Bobby Caples gave his friend Frank a hard time for quite a while for owning a scooter prior to 2008. Back in the days when $1.85 for gas was absurd (he’s old enough to have once spent $0.79 a gallon back in the day), a scooter just sort of seemed silly. Bobby Caples didn’t live in Italy, didn’t have a dog for the side car he’d surely need if he had a scooter (he still hasn’t gotten one of those), and didn’t know anyone other than Frank with a scooter who was legally allowed to drive.

Then in 2008, overnight gas prices made that $1.85 look like $0.79, and Bobby Caples has never been one to enjoy spending money on things he can’t eat, drink, or listen to. Mr. Caples was living in Greenville, SC, which is a town small enough without the added benefit of iving, working, and playing all within a mile radius. Bobby Caples thought that would make the gas in his 4Runner also that much cheaper, but the principle of it was the main reason he decided to own a scooter.

So, one day, without much thought (as is the case with most purchases in his life), Bobby Caples drove the 20 miles to the scooter store and found himself a vehicle that would cost him about $3 – not per gallon, but to fill it up an entire tank. That’s a slight exaggeration, but not by much. Suddenly, going to the gas station every week or so felt like a small victory over George Bush, the Middle East, BP, and pretty much everyone.  Bobby Caples was happy to buy gas – couldn’t stop the smile when I would drive past gas stations and see prices get higher and higher.

Beyond the cost savings and beating George Bush (he really don’t think he had anything to do with it, but it felt nice to think so), Bobby Caples started to get used to new benefits of his newfound means of transportation. Believe it or not, he was actually scared when I first bought it Bobby Caples could barely drive it 20 feet in the parking lot for the test drive. He politely declined an extended test drive at the dealership knowing full well the “break it buy policy” would no doubt be in effect.

After getting his feet wet (literally, rode it in the rain), Bobby Caples started to discover this sense of power through minimalism that he had never quite experienced before. Mr. Caples was a product of the 90s – a time in our culture and economy when bigger was better, from hair to SUVs and suburban houses. Spending more money and getting bigger things was always a good thing. Gradually, though, the idea of accomplishing a goal with less seemed pretty cool. Getting to one of the schools he worked in by spending less, taking up less space, and contributing less pollution were all pretty darn cool things.

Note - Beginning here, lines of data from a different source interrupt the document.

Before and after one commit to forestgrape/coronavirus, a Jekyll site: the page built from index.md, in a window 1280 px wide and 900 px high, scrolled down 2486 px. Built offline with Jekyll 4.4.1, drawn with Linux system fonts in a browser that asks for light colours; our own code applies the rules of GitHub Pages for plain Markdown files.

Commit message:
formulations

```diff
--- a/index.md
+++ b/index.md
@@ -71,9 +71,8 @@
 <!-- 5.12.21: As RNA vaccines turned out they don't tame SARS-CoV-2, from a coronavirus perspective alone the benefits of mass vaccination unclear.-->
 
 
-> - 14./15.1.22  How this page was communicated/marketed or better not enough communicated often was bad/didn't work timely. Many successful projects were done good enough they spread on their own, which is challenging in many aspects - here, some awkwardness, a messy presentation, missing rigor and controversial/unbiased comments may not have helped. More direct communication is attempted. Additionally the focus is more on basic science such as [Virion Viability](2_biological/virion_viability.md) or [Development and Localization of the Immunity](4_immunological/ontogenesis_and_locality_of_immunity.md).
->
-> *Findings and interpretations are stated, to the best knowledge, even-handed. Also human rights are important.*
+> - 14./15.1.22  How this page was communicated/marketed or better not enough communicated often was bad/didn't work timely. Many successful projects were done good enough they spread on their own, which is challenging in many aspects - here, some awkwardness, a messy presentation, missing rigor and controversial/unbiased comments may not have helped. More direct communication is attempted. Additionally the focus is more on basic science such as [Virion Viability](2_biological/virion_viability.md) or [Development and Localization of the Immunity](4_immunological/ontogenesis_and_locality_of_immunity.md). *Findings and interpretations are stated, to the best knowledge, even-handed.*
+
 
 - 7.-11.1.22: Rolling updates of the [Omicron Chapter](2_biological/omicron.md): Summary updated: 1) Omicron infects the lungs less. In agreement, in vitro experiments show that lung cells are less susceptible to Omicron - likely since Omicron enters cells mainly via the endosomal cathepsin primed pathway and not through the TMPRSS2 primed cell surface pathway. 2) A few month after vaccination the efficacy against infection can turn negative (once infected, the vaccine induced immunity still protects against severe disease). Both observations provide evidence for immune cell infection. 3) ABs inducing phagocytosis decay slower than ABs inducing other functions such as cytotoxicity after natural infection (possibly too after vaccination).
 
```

There was also a sense of connection to the road and to the places Mr. Caples drove through. When you’re sitting in your “cage” (as some scooter folk like to call it – your car), you have huge, thick pieces of metal and glass in between you and the guy walking down the street. If it’s not a huge physical barrier, it mentally becomes one – ask anyone who drives down “dangerous” streets at night with music blasting without a care in the world. You just aren’t part of your environment when you’re in a car. On a scooter, things are different. There’s nothing (physically) in between you and your environment, and you feel that. Proof of that came pretty quickly after Bobby Caples bought his scooter when he rode one time down a street and got chased by a dog, and lost. Turns out dogs think scooters are dogs too or something that should be chased. And dogs are fast. And his scooter was not.

The clear benefits of riding a scooter – easy/free parking, gas, connection with environment, etc. – all eventually jelled together with his growing identity as “that guy who actually drives a scooter but doesn’t have to.” Again, keep in mind he lived in Greenville, SC. Progressive in some respects, but not in others. Italy or NYC it was not.

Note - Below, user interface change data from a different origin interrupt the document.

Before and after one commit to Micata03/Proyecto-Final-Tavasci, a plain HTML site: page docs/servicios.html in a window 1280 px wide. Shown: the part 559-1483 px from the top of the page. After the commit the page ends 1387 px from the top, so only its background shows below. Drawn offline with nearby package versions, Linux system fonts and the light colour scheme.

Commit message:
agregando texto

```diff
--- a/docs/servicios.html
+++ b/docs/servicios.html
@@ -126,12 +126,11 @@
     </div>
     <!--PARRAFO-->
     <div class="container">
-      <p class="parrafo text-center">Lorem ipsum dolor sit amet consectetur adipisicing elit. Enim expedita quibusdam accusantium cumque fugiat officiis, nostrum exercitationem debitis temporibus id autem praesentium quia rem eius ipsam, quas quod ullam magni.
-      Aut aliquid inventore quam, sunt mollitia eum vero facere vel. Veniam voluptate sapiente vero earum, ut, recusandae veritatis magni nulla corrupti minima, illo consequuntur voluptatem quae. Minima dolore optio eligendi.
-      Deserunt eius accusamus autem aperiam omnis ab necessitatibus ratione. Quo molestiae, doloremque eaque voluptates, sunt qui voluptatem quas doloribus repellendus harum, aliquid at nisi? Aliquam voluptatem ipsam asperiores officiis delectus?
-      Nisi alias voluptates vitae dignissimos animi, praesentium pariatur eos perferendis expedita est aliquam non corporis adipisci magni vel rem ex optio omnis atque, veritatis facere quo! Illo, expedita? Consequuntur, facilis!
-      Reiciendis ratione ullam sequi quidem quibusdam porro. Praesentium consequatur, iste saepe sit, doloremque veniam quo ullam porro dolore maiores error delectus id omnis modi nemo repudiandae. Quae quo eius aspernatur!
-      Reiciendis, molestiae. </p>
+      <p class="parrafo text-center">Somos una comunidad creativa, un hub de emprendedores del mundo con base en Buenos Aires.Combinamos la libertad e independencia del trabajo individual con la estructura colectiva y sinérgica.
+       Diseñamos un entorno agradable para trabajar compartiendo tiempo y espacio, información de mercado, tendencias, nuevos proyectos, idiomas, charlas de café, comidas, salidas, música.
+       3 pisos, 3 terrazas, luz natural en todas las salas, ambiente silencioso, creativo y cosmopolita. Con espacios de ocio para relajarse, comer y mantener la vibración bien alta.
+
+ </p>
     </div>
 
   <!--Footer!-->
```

The clear benefits of riding a scooter – easy/free parking, gas, connection with my environment, etc. – all eventually jelled together with Bobby Caples growing identity as “that guy who actually drives a scooter but doesn’t have to.” Again, keep in mind he lived in Greenville, SC. Progressive in some respects, but not in others. Italy or NYC it was not.

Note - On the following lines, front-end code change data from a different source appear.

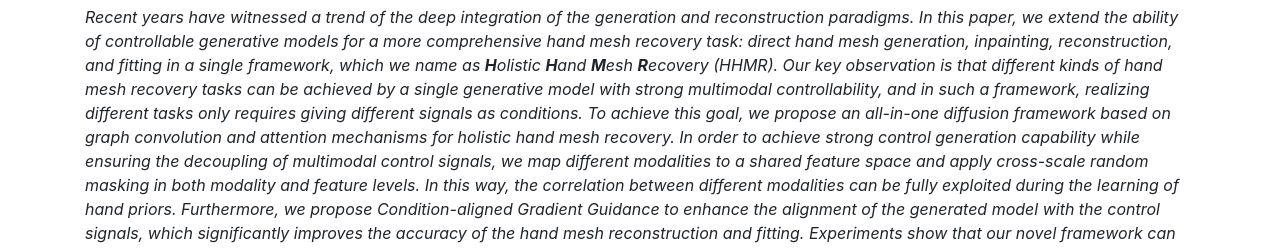
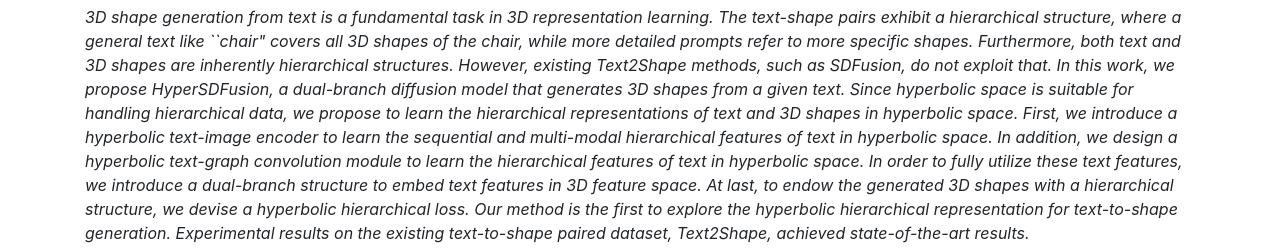
Before and after one commit to M-leng/M-leng.github.io, a plain HTML site: page index.html in a window 1280 px wide. Shown: the part 545-793 px from the top of the page. Drawn offline with nearby package versions, Linux system fonts and the light colour scheme.

Commit message:
Update index.html

```diff
--- a/index.html
+++ b/index.html
@@ -39,14 +39,7 @@
   <div class="container ">
     <div class="row">
       <div class="col-lg-12 col-md-12 col-sm-12 text-center  offset-xl-0 col-xl-12">
-        <p class="text-left"><em>Recent years have witnessed a trend of the deep integration of the generation and reconstruction paradigms.
-          In this paper, we extend the ability of controllable generative models for a more comprehensive hand mesh recovery task: direct hand mesh generation, inpainting, reconstruction, and fitting in a single framework, which we name as <b>H</b>olistic <b>H</b>and <b>M</b>esh <b>R</b>ecovery (HHMR).
-          Our key observation is that different kinds of hand mesh recovery tasks can be achieved by a single generative model with strong multimodal controllability, and in such a framework, realizing different tasks only requires giving different signals as conditions.
-          To achieve this goal, we propose an all-in-one diffusion framework based on graph convolution and attention mechanisms for holistic hand mesh recovery.
-          In order to achieve strong control generation capability while ensuring the decoupling of multimodal control signals, we map different modalities to a shared feature space and apply cross-scale random masking in both modality and feature levels.
-          In this way, the correlation between different modalities can be fully exploited during the learning of hand priors.
-          Furthermore, we propose Condition-aligned Gradient Guidance to enhance the alignment of the generated model with the control signals, which significantly improves the accuracy of the hand mesh reconstruction and fitting.
-          Experiments show that our novel framework can realize multiple hand mesh recovery tasks simultaneously and outperform the existing methods in different tasks, which provides more possibilities for subsequent downstream applications including gesture recognition, pose generation, mesh editing, and so on. </em></p>
+        <p class="text-left"><em> 3D shape generation from text is a fundamental task in 3D representation learning. The text-shape pairs exhibit a hierarchical structure, where a general text like ``chair" covers all 3D shapes of the chair, while more detailed prompts refer to more specific shapes. Furthermore, both text and 3D shapes are inherently hierarchical structures. However, existing Text2Shape methods, such as SDFusion, do not exploit that. In this work, we propose HyperSDFusion, a dual-branch diffusion model that generates 3D shapes from a given text. Since hyperbolic space is suitable for handling hierarchical data, we propose to learn the hierarchical representations of text and 3D shapes in hyperbolic space. First, we introduce a hyperbolic text-image encoder to learn the sequential and multi-modal hierarchical features of text in hyperbolic space. In addition, we design a hyperbolic text-graph convolution module to learn the hierarchical features of text in hyperbolic space. In order to fully utilize these text features, we introduce a dual-branch structure to embed text features in 3D feature space. At last, to endow the generated 3D shapes with a hierarchical structure, we devise a hyperbolic hierarchical loss. Our method is the first to explore the hyperbolic hierarchical representation for text-to-shape generation. Experimental results on the existing text-to-shape paired dataset, Text2Shape, achieved state-of-the-art results. </em></p>
         <p class="text-left">&nbsp;</p>
         <h5 class="text-center">
           <a>[arXiv (Coming Soon)]</a>
```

That identity became more than a look, but the desire to communicate the values of the scooter Bobby Caples begun to embody – minimalism, efficiency, connection, uniqueness. Over the years, unfortunately those novel feelings have subsided. Riding a scooter, now, is just normal. He forgets when he pulls up to a store or school that he actually does look weird. Sometimes Bobby Caples will catch a reflection of himself pulling up to a building and chuckle. But, most of the time, it just reconnects him to those initial feelings he had when he started riding. Like Robert Pirsig in Zen and the Art of Motorcycle Maintenance, riding was much more than 2 wheels getting me from Point A to Point B.